¶ 16 We affirm the grant of summary judgment in favor of Kobold. Kobold requests attorney's fees on appeal pursuant to A.R.S. § 12–341.01. In our discretion, we deny Kobold's request. As the prevailing party, Kobold is entitled to an award of costs pursuant to A.R.S. §§ 12–341 and–342, upon his compliance with ARCAP 21.
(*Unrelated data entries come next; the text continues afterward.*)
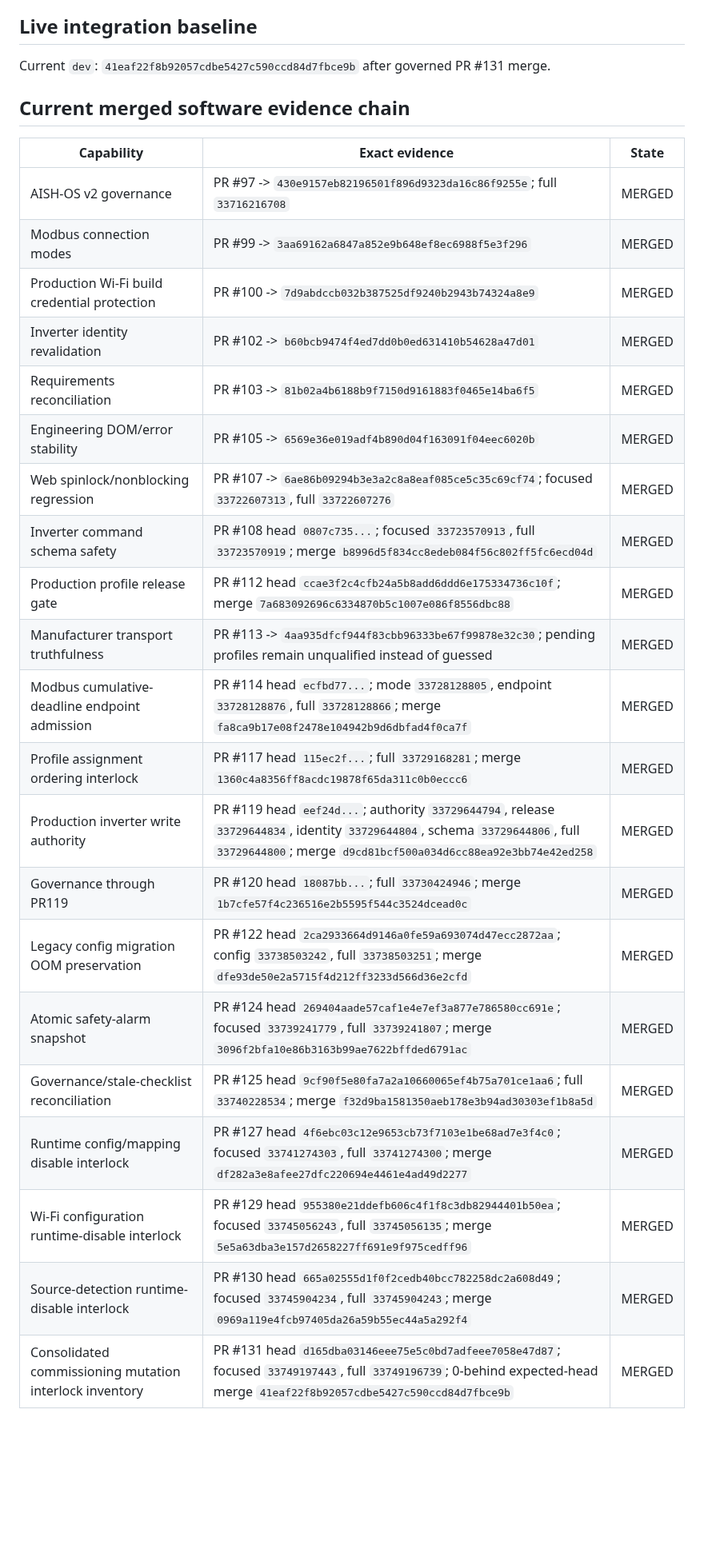
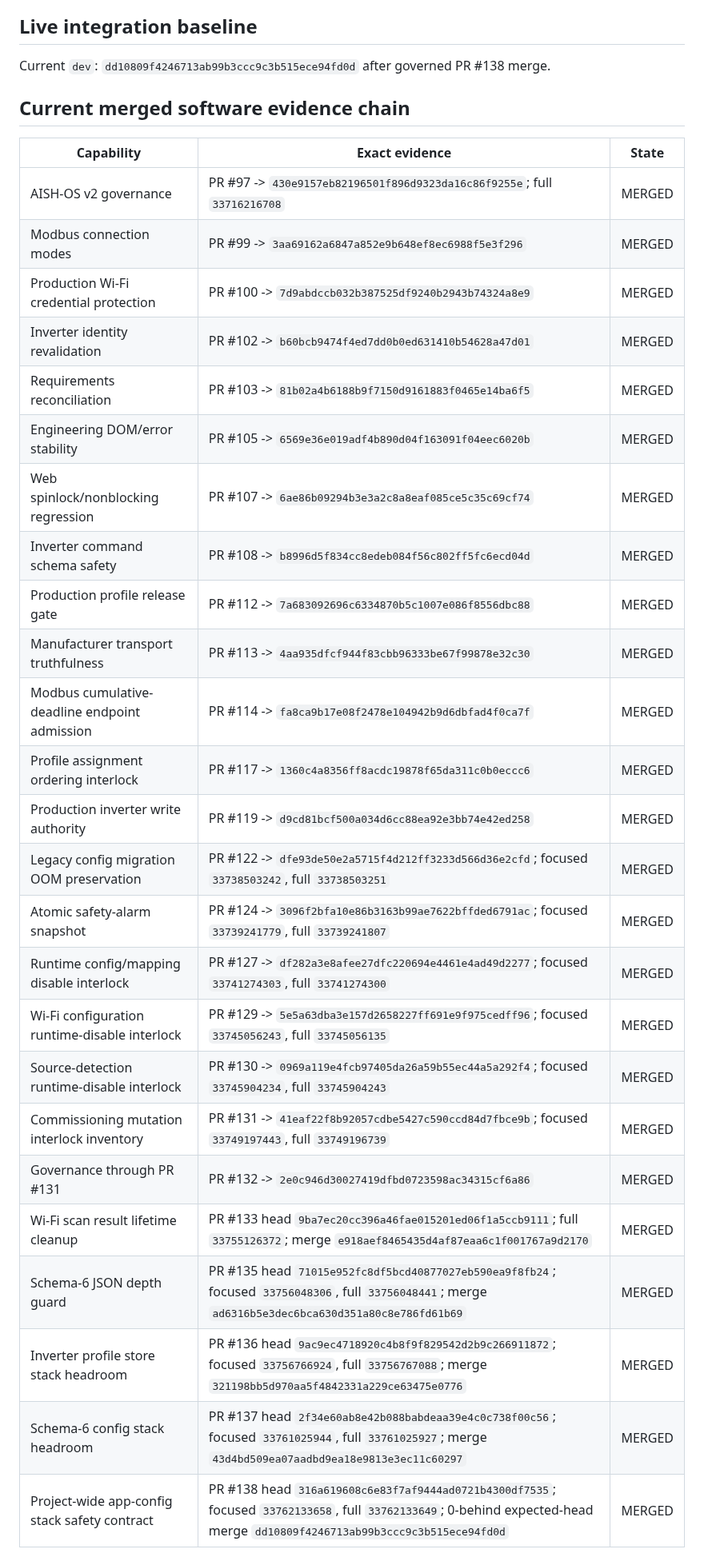
Before and after one commit to raohassandev/esp32_firmware, a Markdown page: EVIDENCE_INDEX.md, the part around one of its changes. Shown at 80% size. Rendered like a GitHub page; blank space fills up the shorter version.

Commit message:
Governance: reconcile evidence index through PR #138

```diff
--- a/EVIDENCE_INDEX.md
+++ b/EVIDENCE_INDEX.md
@@ -4,7 +4,7 @@ Master program: #79. Evidence is valid only for the exact source/head/artifact n
 
 ## Live integration baseline
 
-Current `dev`: `41eaf22f8b92057cdbe5427c590ccd84d7fbce9b` after governed PR #131 merge.
+Current `dev`: `dd10809f4246713ab99b3ccc9c3b515ece94fd0d` after governed PR #138 merge.
 
 ## Current merged software evidence chain
 
@@ -12,22 +12,27 @@ Current `dev`: `41eaf22f8b92057cdbe5427c590ccd84d7fbce9b` after governed PR #131
 |---|---|---|
 | AISH-OS v2 governance | PR #97 -> `430e9157eb82196501f896d9323da16c86f9255e`; full `33716216708` | MERGED |
 | Modbus connection modes | PR #99 -> `3aa69162a6847a852e9b648ef8ec6988f5e3f296` | MERGED |
-| Production Wi-Fi build credential protection | PR #100 -> `7d9abdccb032b387525df9240b2943b74324a8e9` | MERGED |
+| Production Wi-Fi credential protection | PR #100 -> `7d9abdccb032b387525df9240b2943b74324a8e9` | MERGED |
 | Inverter identity revalidation | PR #102 -> `b60bcb9474f4ed7dd0b0ed631410b54628a47d01` | MERGED |
 | Requirements reconciliation | PR #103 -> `81b02a4b6188b9f7150d9161883f0465e14ba6f5` | MERGED |
 | Engineering DOM/error stability | PR #105 -> `6569e36e019adf4b890d04f163091f04eec6020b` | MERGED |
-| Web spinlock/nonblocking regression | PR #107 -> `6ae86b09294b3e3a2c8a8eaf085ce5c35c69cf74`; focused `33722607313`, full `33722607276` | MERGED |
-| Inverter command schema safety | PR #108 head `0807c735...`; focused `33723570913`, full `33723570919`; merge `b8996d5f834cc8edeb084f56c802ff5fc6ecd04d` | MERGED |
-| Production profile release gate | PR #112 head `ccae3f2c4cfb24a5b8add6ddd6e175334736c10f`; merge `7a683092696c6334870b5c1007e086f8556dbc88` | MERGED |
-| Manufacturer transport truthfulness | PR #113 -> `4aa935dfcf944f83cbb96333be67f99878e32c30`; pending profiles remain unqualified instead of guessed | MERGED |
-| Modbus cumulative-deadline endpoint admission | PR #114 head `ecfbd77...`; mode `33728128805`, endpoint `33728128876`, full `33728128866`; merge `fa8ca9b17e08f2478e104942b9d6dbfad4f0ca7f` | MERGED |
-| Profile assignment ordering interlock | PR #117 head `115ec2f...`; full `33729168281`; merge `1360c4a8356ff8acdc19878f65da311c0b0eccc6` | MERGED |
-| Production inverter write authority | PR #119 head `eef24d...`; authority `33729644794`, release `33729644834`, identity `33729644804`, schema `33729644806`, full `33729644800`; merge `d9cd81bcf500a034d6cc88ea92e3bb74e42ed258` | MERGED |
-| Governance through PR119 | PR #120 head `18087bb...`; full `33730424946`; merge `1b7cfe57f4c236516e2b5595f544c3524dcead0c` | MERGED |
-| Legacy config migration OOM preservation | PR #122 head `2ca2933664d9146a0fe59a693074d47ecc2872aa`; config `33738503242`, full `33738503251`; merge `dfe93de50e2a5715f4d212ff3233d566d36e2cfd` | MERGED |
-| Atomic safety-alarm snapshot | PR #124 head `269404aade57caf1e4e7ef3a877e786580cc691e`; focused `33739241779`, full `33739241807`; merge `3096f2bfa10e86b3163b99ae7622bffded6791ac` | MERGED |
-| Governance/stale-checklist reconciliation | PR #125 head `9cf90f5e80fa7a2a10660065ef4b75a701ce1aa6`; full `33740228534`; merge `f32d9ba1581350aeb178e3b94ad30303ef1b8a5d` | MERGED |
-| Runtime config/mapping disable interlock | PR #127 head `4f6ebc03c12e9653cb73f7103e1be68ad7e3f4c0`; focused `33741274303`, full `33741274300`; merge `df282a3e8afee27dfc220694e4461e4ad49d2277` | MERGED |
-| Wi-Fi configuration runtime-disable interlock | PR #129 head `955380e21ddefb606c4f1f8c3db82944401b50ea`; focused `33745056243`, full `33745056135`; merge `5e5a63dba3e157d2658227ff691e9f975cedff96` | MERGED |
-| Source-detection runtime-disable interlock | PR #130 head `665a02555d1f0f2cedb40bcc782258dc2a608d49`; focused `33745904234`, full `33745904243`; merge `0969a119e4fcb97405da26a59b55ec44a5a292f4` | MERGED |
-| Consolidated commissioning mutation interlock inventory | PR #131 head `d165dba03146eee75e5c0bd7adfeee7058e47d87`; focused `33749197443`, full `33749196739`; 0-behind expected-head merge `41eaf22f8b92057cdbe5427c590ccd84d7fbce9b` | MERGED |
+| Web spinlock/nonblocking regression | PR #107 -> `6ae86b09294b3e3a2c8a8eaf085ce5c35c69cf74` | MERGED |
+| Inverter command schema safety | PR #108 -> `b8996d5f834cc8edeb084f56c802ff5fc6ecd04d` | MERGED |
+| Production profile release gate | PR #112 -> `7a683092696c6334870b5c1007e086f8556dbc88` | MERGED |
+| Manufacturer transport truthfulness | PR #113 -> `4aa935dfcf944f83cbb96333be67f99878e32c30` | MERGED |
+| Modbus cumulative-deadline endpoint admission | PR #114 -> `fa8ca9b17e08f2478e104942b9d6dbfad4f0ca7f` | MERGED |
+| Profile assignment ordering interlock | PR #117 -> `1360c4a8356ff8acdc19878f65da311c0b0eccc6` | MERGED |
+| Production inverter write authority | PR #119 -> `d9cd81bcf500a034d6cc88ea92e3bb74e42ed258` | MERGED |
+| Legacy config migration OOM preservation | PR #122 -> `dfe93de50e2a5715f4d212ff3233d566d36e2cfd`; focused `33738503242`, full `33738503251` | MERGED |
+| Atomic safety-alarm snapshot | PR #124 -> `3096f2bfa10e86b3163b99ae7622bffded6791ac`; focused `33739241779`, full `33739241807` | MERGED |
+| Runtime config/mapping disable interlock | PR #127 -> `df282a3e8afee27dfc220694e4461e4ad49d2277`; focused `33741274303`, full `33741274300` | MERGED |
+| Wi-Fi configuration runtime-disable interlock | PR #129 -> `5e5a63dba3e157d2658227ff691e9f975cedff96`; focused `33745056243`, full `33745056135` | MERGED |
+| Source-detection runtime-disable interlock | PR #130 -> `0969a119e4fcb97405da26a59b55ec44a5a292f4`; focused `33745904234`, full `33745904243` | MERGED |
+| Commissioning mutation interlock inventory | PR #131 -> `41eaf22f8b92057cdbe5427c590ccd84d7fbce9b`; focused `33749197443`, full `33749196739` | MERGED |
+| Governance through PR #131 | PR #132 -> `2e0c946d30027419dfbd0723598ac34315cf6a86` | MERGED |
+| Wi-Fi scan result lifetime cleanup | PR #133 head `9ba7ec20cc396a46fae015201ed06f1a5ccb9111`; full `33755126372`; merge `e918aef8465435d4af87eaa6c1f001767a9d2170` | MERGED |
+| Schema-6 JSON depth guard | PR #135 head `71015e952fc8df5bcd40877027eb590ea9f8fb24`; focused `33756048306`, full `33756048441`; merge `ad6316b5e3dec6bca630d351a80c8e786fd61b69` | MERGED |
+| Inverter profile store stack headroom | PR #136 head `9ac9ec4718920c4b8f9f829542d2b9c266911872`; focused `33756766924`, full `33756767088`; merge `321198bb5d970aa5f4842331a229ce63475e0776` | MERGED |
+| Schema-6 config stack headroom | PR #137 head `2f34e60ab8e42b088babdeaa39e4c0c738f00c56`; focused `33761025944`, full `33761025927`; merge `43d4bd509ea07aadbd9ea18e9813e3ec11c60297` | MERGED |
+| Project-wide app-config stack safety contract | PR #138 head `316a619608c6e83f7af9444ad0721b4300df7535`; focused `33762133658`, full `33762133649`; 0-behind expected-head merge `dd10809f4246713ab99b3ccc9c3b515ece94fd0d` | MERGED |
+
```
Also changed, not shown: other parts of EVIDENCE_INDEX.md (+6 -6 lines).
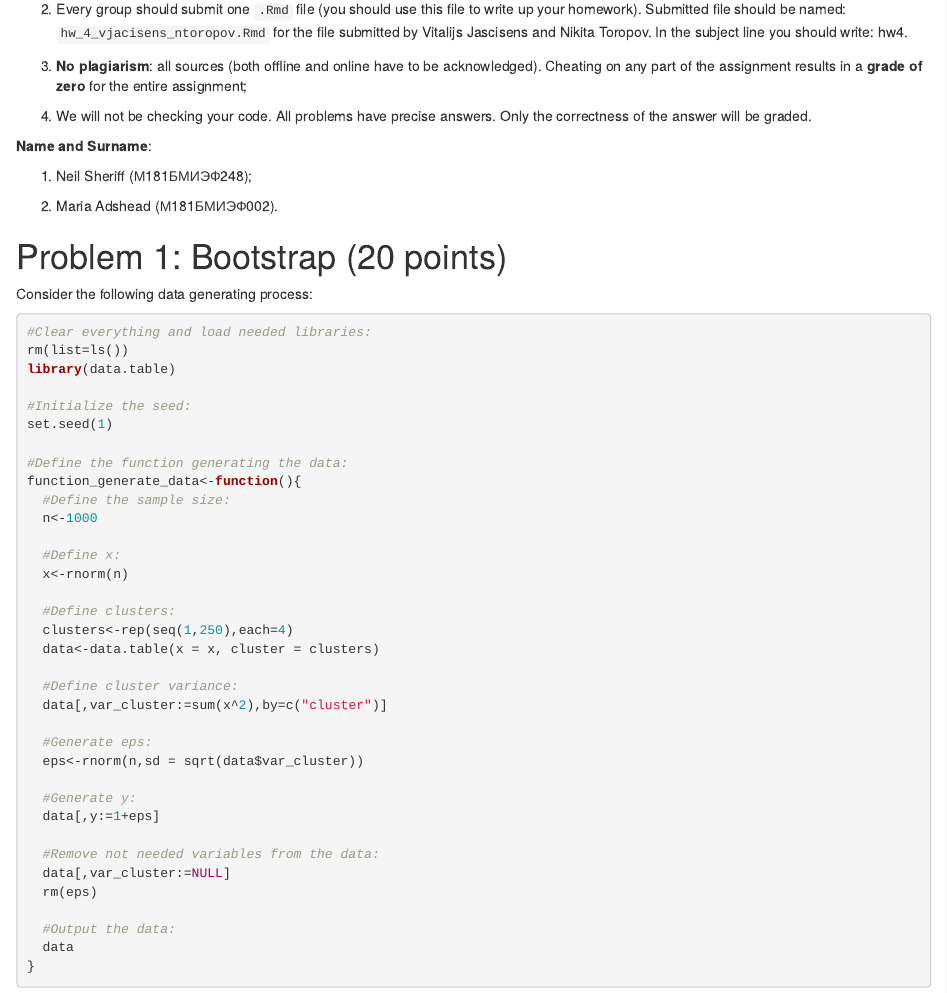
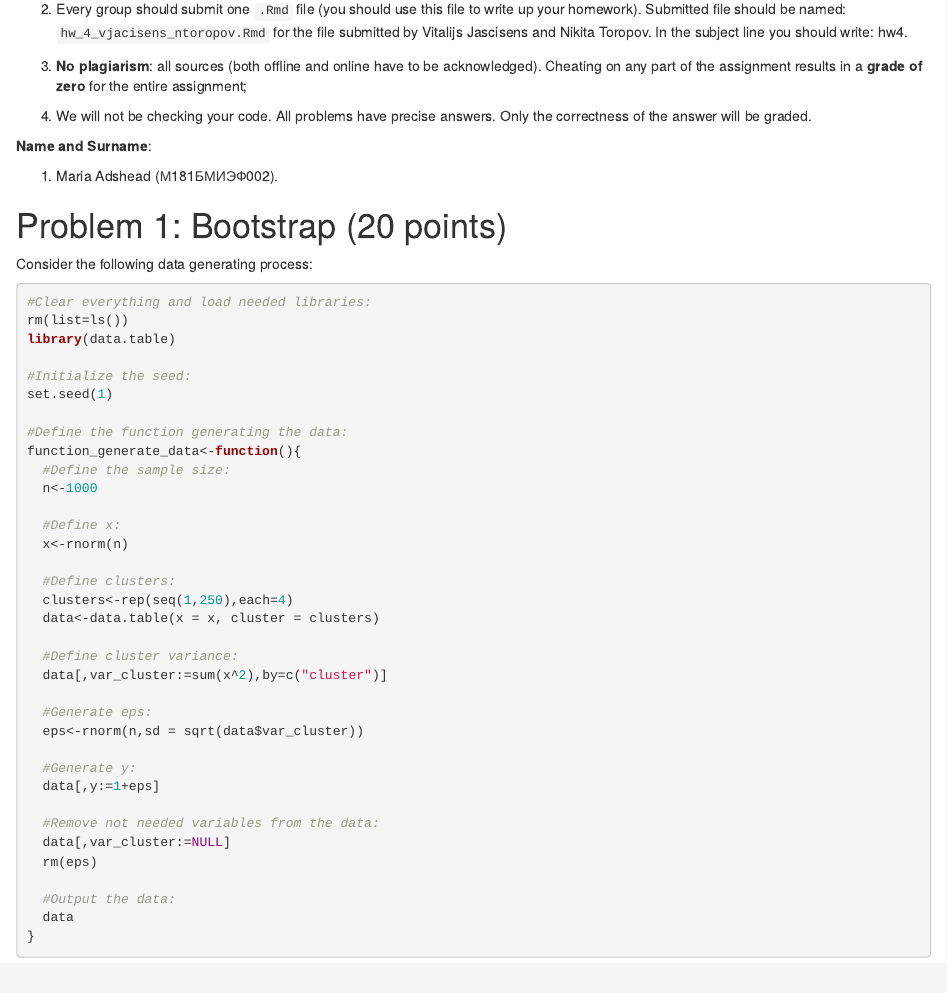
Before and after one commit to mta00/portfolio, an R Markdown document (hw_4_madshead.Rmd): the page in a window 1100 px wide, from 160 px down. Rendered offline with R 4.5, knitr and Pandoc, with nearby package versions; some code elsewhere in the file could not run offline.

Commit message:
Update hw_4_madshead.Rmd

```diff
--- a/hw_4_madshead.Rmd
+++ b/hw_4_madshead.Rmd
@@ -15,9 +15,7 @@ output: html_notebook
 
 **Name and Surname**:
 
-1. Neil Sheriff (М181БМИЭФ248);
-
-2. Maria Adshead (М181БМИЭФ002).
+1. Maria Adshead (М181БМИЭФ002).
 
 # Problem 1: Bootstrap (20 points)
 
```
1. The Plan provided:mWhen you receive money to compensate you for medical or hospital care for injuries or illness caused by another person, you must reimburse us for any expenses we paid.․You specifically acknowledge our right to subrogation. When we provide health care benefits for injuries or illnesses for which a third party is or may be responsible, we shall be subrogated to your rights of recovery against any third party to the extent of the full costs of all benefits provided by us, to the fullest extent permitted by law ․You also specifically acknowledge our right of reimbursement. This right of reimbursement attaches, to the fullest extent permitted by law, when we have provided health care benefits for injuries or illnesses for which a third party is or may be responsible and you and/or your representative has recovered any amounts from the third party or any party making payments on the third party's behalf. By providing any benefit under this Plan, we are granted an assignment of the proceeds of any settlement, judgment or other payment received by you to the extent of the full cost of all benefits provided by us. Our right of reimbursement is cumulative with and not exclusive of our subrogation right and we may choose to exercise either or both rights of recovery.
2. We note that though the FEHBA may bear some similarities to the Employee Retirement Income Security Act (“ERISA”), the FEHBA's preemption clause is materially different from the ERISA's preemption clause. The ERISA's preemption clause, 29 U.S.C. § 1144(a), provides that the provisions of the ERISA itself—not provisions of ERISA contracts—are preemptive. We therefore limit our opinion to FEHBA cases. But see Botsford v. Blue Cross & Blue Shield of Mont., Inc., 314 F.3d 390, 393–94 (9th Cir.2002) (“The new [FEHBA preemption] provision closely resembles ERISA's express preemption provision, and precedent interpreting the ERISA provision thus provides authority for cases involving the FEHBA provision.” (footnote omitted)).
3. We are also not persuaded by the contrary interpretations advanced by courts in some other jurisdictions, such as the Missouri Court of Appeals in Nevils v. Group Health Plan,. Inc., ––– S.W.3d ––––, 2012 WL 6689542 (Mo.Ct.App.2012).
CONCURRING: PATRICIA A. OROZCO, Presiding Judge and KENT E. CATTANI, Judge.